The National Arts Centre has confirmed Peter Herrndorf (72), will be stepping down as the National Arts Centre’s president and CEO effective June 2, 2018.
“The National Arts Centre is a national treasure, and my role was to create the conditions to allow artists to dream, and to do their very best work,” Herrndorf said in press release statement.
“It has been a privilege to serve Canadian artists, and to help them define who we are as a people”… “Leading the National Arts Centre for the last 18 years continues to be the greatest joy of my life.”
Herrndorf started working for CBC in Winnipeg in 1965. He moved to Toronto in 1967 to take a job with the CBC as current affairs producer, and between 1974 to 1983, he held various roles including head of TV current affairs programming, VP of corporate planning, and VP and GM of CBC’s English-language radio and television networks.
He became publisher of Toronto Life magazine between 1983 and 1992, and served three terms as chairman and CEO of TVOntario through the 1990s.

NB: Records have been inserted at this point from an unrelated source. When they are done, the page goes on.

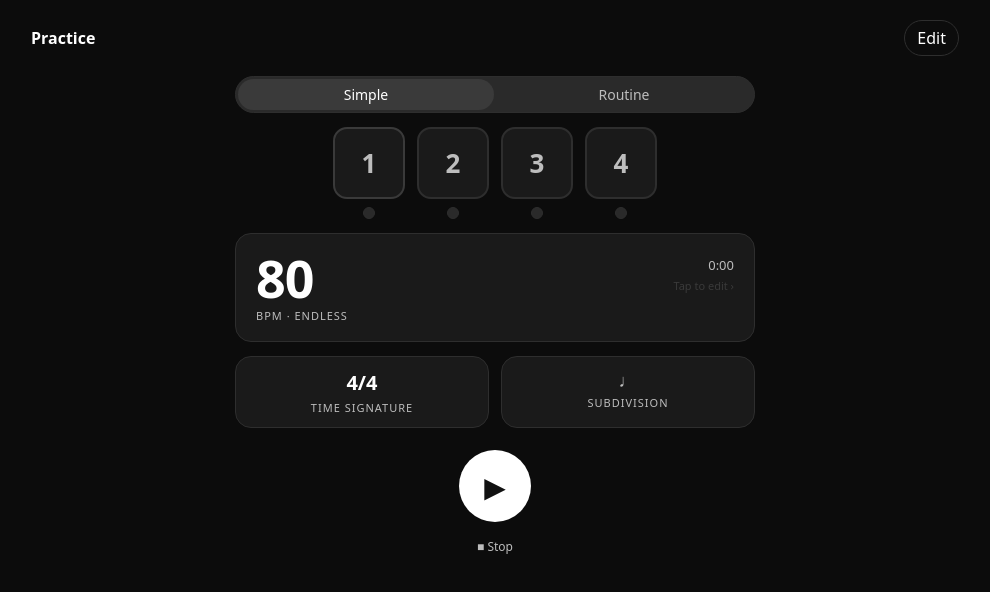
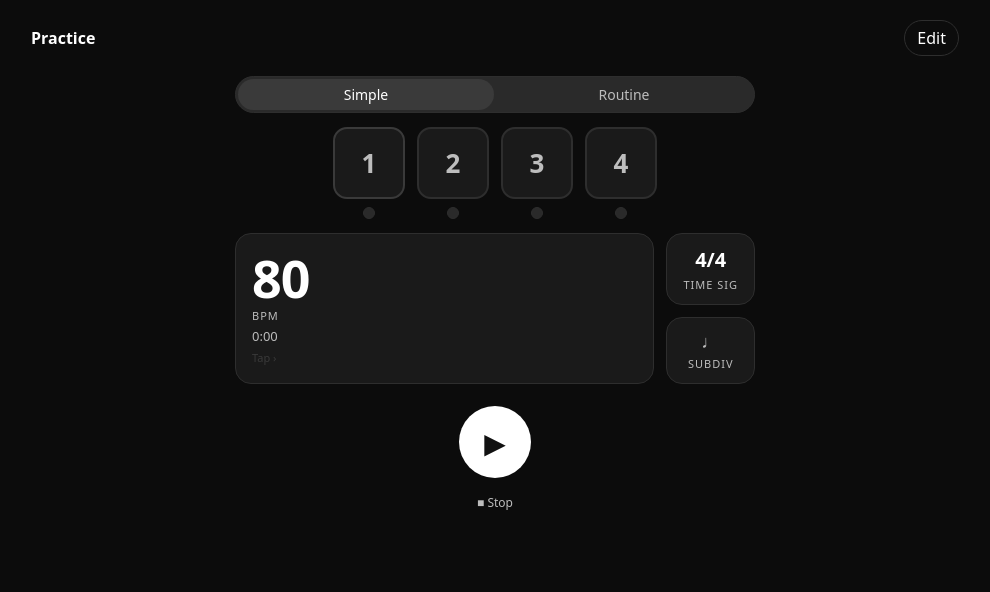
Before and after one commit to bycarlosgamez/metronome, a React (Vite) app: page / in a window 1280 px wide. Shown: the top 592 px of the page, without its empty margins (145-1135 px from the left). Built offline with nearby package versions, Linux system fonts and the light colour scheme.

Commit message:
feat: BPM card left, time sig and subdiv stacked right in both modes

```diff
--- a/src/Practice.tsx
+++ b/src/Practice.tsx
@@ -129,31 +129,24 @@ export function Practice(props: {
           })}
         </div>
 
-        {/* BPM block */}
+        {/* BPM + time sig/subdiv side by side */}
+        <div className="bpm-pick-row">
           <button
             type="button"
             className="bpm-block"
             aria-label="Edit BPM settings"
             onClick={() => setSheet("bpm")}
           >
-          <div className="bpm-endless">
-            <div className="bpm-endless__left">
             <div className="bpm-current" data-testid="bpm-current">{currentBpm}</div>
-              <div className="bpm-label">BPM · endless</div>
-            </div>
-            <div className="bpm-endless__right">
+            <div className="bpm-label">BPM</div>
             {!routineEnabled && (
               <div className="bpm-elapsed" data-testid="bpm-elapsed">
                 {isPlaying ? formatClock(elapsedSec) : "0:00"}
               </div>
             )}
-              <div className="bpm-hint">Tap to edit ›</div>
-            </div>
-          </div>
+            <div className="bpm-hint">Tap ›</div>
           </button>
-
-        {/* Pick row */}
-        <div className="pick-row">
+          <div className="pick-col">
             <button
               type="button"
               className="pick-btn"
@@ -161,7 +154,7 @@ export function Practice(props: {
               onClick={() => setSheet("meter")}
             >
               <strong>{props.session.meter}</strong>
-            <span>Time Signature</span>
+              <span>Time Sig</span>
             </button>
             <button
               type="button"
@@ -170,8 +163,9 @@ export function Practice(props: {
               onClick={() => setSheet("subdiv")}
             >
               <SubdivIcon subdivision={props.session.subdivision} size="sm" />
-            <span>Subdivision</span>
+              <span>Subdiv</span>
             </button>
+          </div>
         </div>
 
         {/* Routine timer block */}
--- a/src/app.css
+++ b/src/app.css
@@ -244,36 +244,36 @@ h1 { font-size: 1rem; font-weight: 600; margin: 0; }
 }
 
 /* BPM block */
-.bpm-block {
+.bpm-pick-row {
+  display: flex;
+  gap: 12px;
   width: 100%;
   max-width: 520px;
+}
+.bpm-block {
+  flex: 1;
   background: var(--surface);
   border: 1.5px solid var(--line);
   border-radius: var(--radius-card);
-  padding: 18px 20px;
+  padding: 18px 16px;
   text-align: left;
   cursor: pointer;
   box-sizing: border-box;
+  display: flex;
+  flex-direction: column;
+  gap: 4px;
 }
 .bpm-block:hover { border-color: var(--surface-high); }
-.bpm-endless {
-  display: flex;
-  align-items: flex-start;
-  justify-content: space-between;
-  gap: 12px;
-}
-.bpm-endless__left { display: flex; flex-direction: column; gap: 4px; }
-.bpm-endless__right {
-  display: flex;
-  flex-direction: column;
-  align-items: flex-end;
-  gap: 4px;
-  padding-top: 4px;
-}
 .bpm-current { font-size: 52px; font-weight: 700; line-height: 1; letter-spacing: -1px; }
 .bpm-label { font-size: 11px; color: var(--ink-muted); text-transform: uppercase; letter-spacing: 1px; }
 .bpm-elapsed { font-size: 13px; color: var(--ink-muted); font-variant-numeric: tabular-nums; }
-.bpm-hint { font-size: 11px; color: var(--surface-high); }
+.bpm-hint { font-size: 11px; color: var(--surface-high); margin-top: auto; }
+.pick-col {
+  display: flex;
+  flex-direction: column;
+  gap: 12px;
+  flex: 0 0 auto;
+}
 .bpm-ramp { display: flex; flex-direction: column; gap: 10px; }
 .bpm-ramp__top {
   display: flex;
@@ -405,14 +405,7 @@ h1 { font-size: 1rem; font-weight: 600; margin: 0; }
 }
 
 /* Pick row (Meter + Subdivision buttons) */
-.pick-row {
-  display: flex;
-  gap: 12px;
-  width: 100%;
-  max-width: 520px;
-}
 .pick-btn {
-  flex: 1;
   background: var(--surface);
   border: 1.5px solid var(--line);
   border-radius: var(--radius-card);
@@ -422,6 +415,7 @@ h1 { font-size: 1rem; font-weight: 600; margin: 0; }
   align-items: center;
   gap: 4px;
   cursor: pointer;
+  flex: 1;
 }
 .pick-btn:hover { border-color: var(--surface-high); }
 .pick-btn strong { font-size: 20px; color: var(--ink); }
```
Lines whose indentation alone changed are shown as unchanged.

Herrndorf joined the NAC in 1999, and he quickly became pivotal in establishing the NAC as a central hub for performing arts in Canada. During his first year, he announced the appointment of famed violinist and conductor Pinchas Zukerman as music director of the National Arts Centre Orchestra. To help fund his ambitions for the renewal at the NAC, he started the NAC Foundation — a wildly successful fundraising initiative that has raised over $140 million from the private sector. He was also instrumental in developing and expanding the NAC the Culture Days Festival, which in 2014, attracted 1.6 million participants through 7,000 events across 80 cities and towns across Canada.
To mark 50 year anniversary of the NAC, Herrndorf secured $225-million in federal funds to renovate its ageing performance halls and facilities. Most recently, the NAC also announced a new Department of Indigenous Theatre which will be led by actor and playwright Kevin Loring. The department will open in 2019.
This announcement marks the end of his 18-year role as head of Ottawa’s crown concert hall.
The NAC has not yet named his successor.